**Your task**
Check every line of the data below for "first". Copy each one that has it.

Stored records
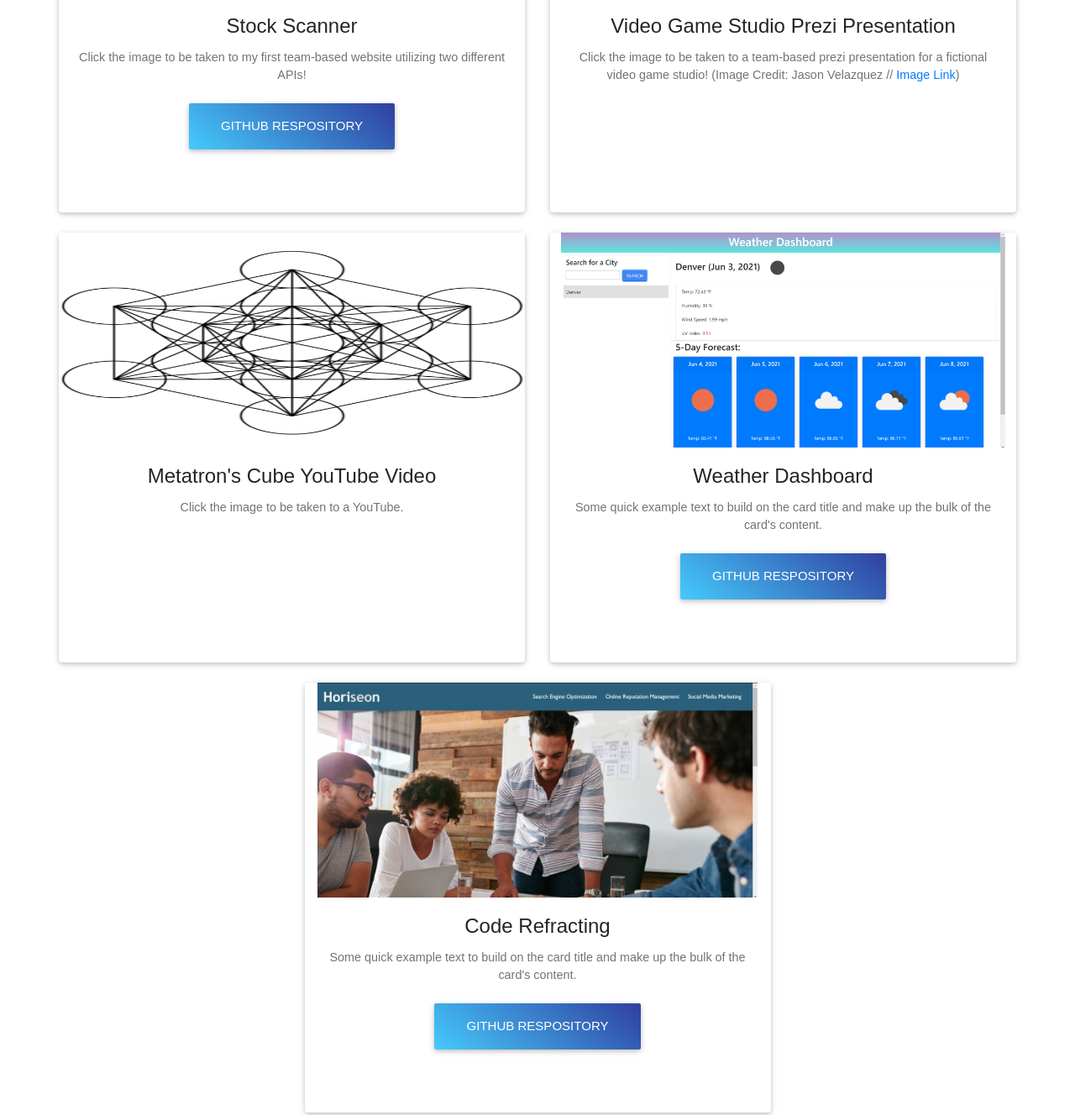
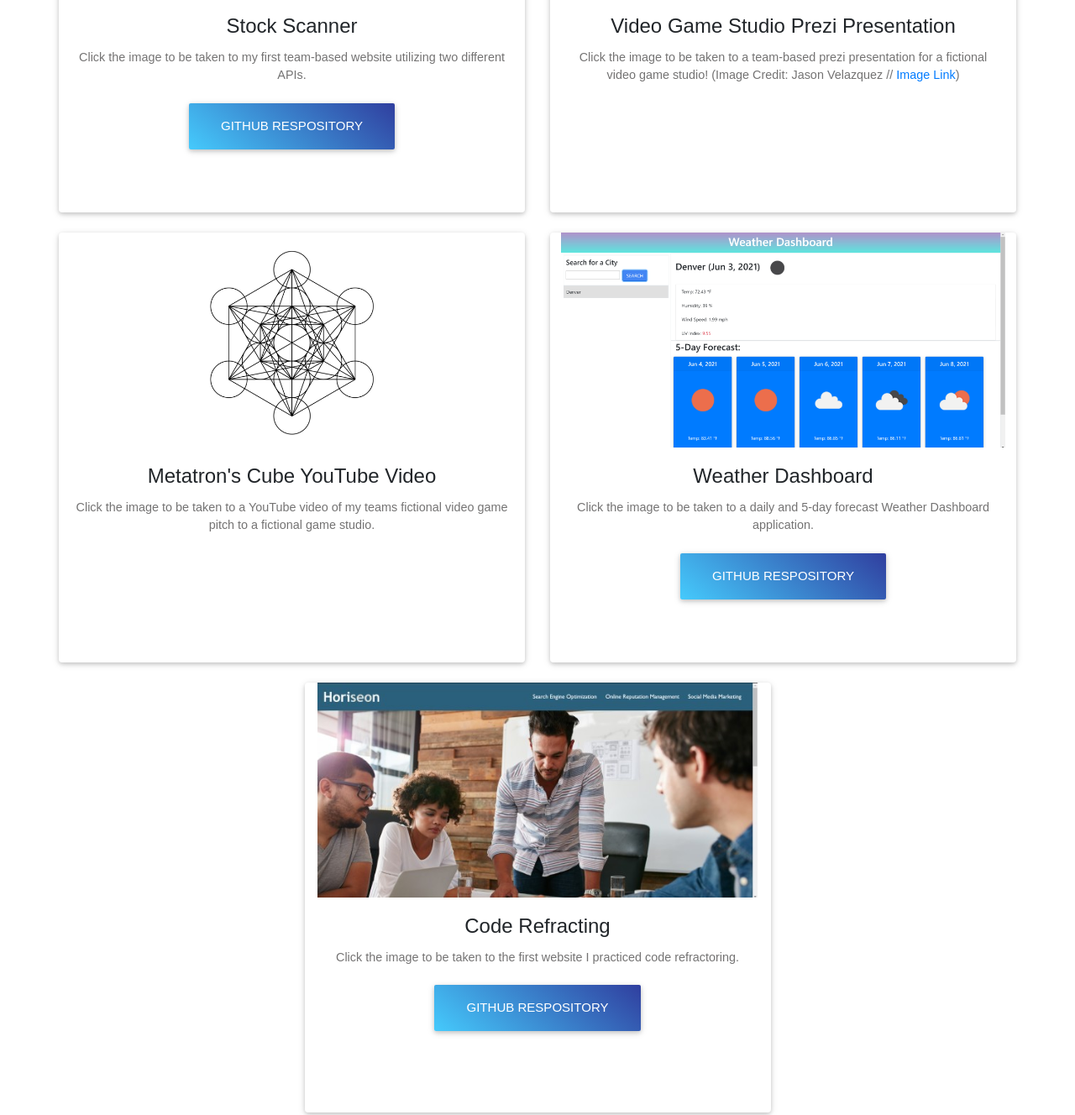
Before and after one commit to Dkallen117/daniels-Updated-Portfolio, a plain HTML site: page index.html in a window 1280 px wide. Shown: the part 635-1963 px from the top of the page at 84% size. Drawn offline with nearby package versions, Linux system fonts and the light colour scheme.

Commit message:
added descriptions to cards

```diff
--- a/assets/css/style.css
+++ b/assets/css/style.css
@@ -60,7 +60,7 @@
 
   width: 100%;
   height: 20vw;
-  object-fit: fill;
+  object-fit: contain;
 
 }
 
--- a/index.html
+++ b/index.html
@@ -104,7 +104,7 @@
                     <h4 class="card-title">Stock Scanner</h4>
 
                     <p class="card-text">Click the image to be taken to my first team-based website
-                      utilizing two different APIs!</p>
+                      utilizing two different APIs.</p>
 
                     <a href="https://github.com/Dkallen117/StockScanner" target="_blank">
                     <button type="button" class="btn blue-gradient btn-lg">GitHub Respository</button>
@@ -174,7 +174,8 @@
 
                     <h4 class="card-title">Metatron's Cube YouTube Video</h4>
 
-                    <p class="card-text">Click the image to be taken to a YouTube.</p>
+                    <p class="card-text">Click the image to be taken to a YouTube video of my teams fictional video game
+                      pitch to a fictional game studio.</p>
 
                     </div>
 
@@ -204,8 +205,9 @@
 
                     <h4 class="card-title">Weather Dashboard</h4>
 
-                    <p class="card-text">Some quick example text to build on the card title and make up the bulk of the
-                      card's content.</p>
+                    <p class="card-text">Click the image to be taken to a daily and 5-day forecast Weather Dashboard
+                      application.
+                    </p>
 
                     <a href="https://github.com/Dkallen117/weather-Dashboard" target="_blank">
                     <button type="button" class="btn blue-gradient btn-lg">GitHub Respository</button>
@@ -239,8 +241,9 @@
 
                     <h4 class="card-title">Code Refracting</h4>
 
-                    <p class="card-text">Some quick example text to build on the card title and make up the bulk of the
-                      card's content.</p>
+                    <p class="card-text">Click the image to be taken to the first website I practiced code refractoring.
+
+                    </p>
 
                     <a href="https://github.com/Dkallen117/code-Refractor" target="_blank">
                     <button type="button" class="btn blue-gradient btn-lg">GitHub Respository</button>
```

**Response box**
                     <p class="card-text">Click the image to be taken to my first team-based website
+                    <p class="card-text">Click the image to be taken to the first website I practiced code refractoring.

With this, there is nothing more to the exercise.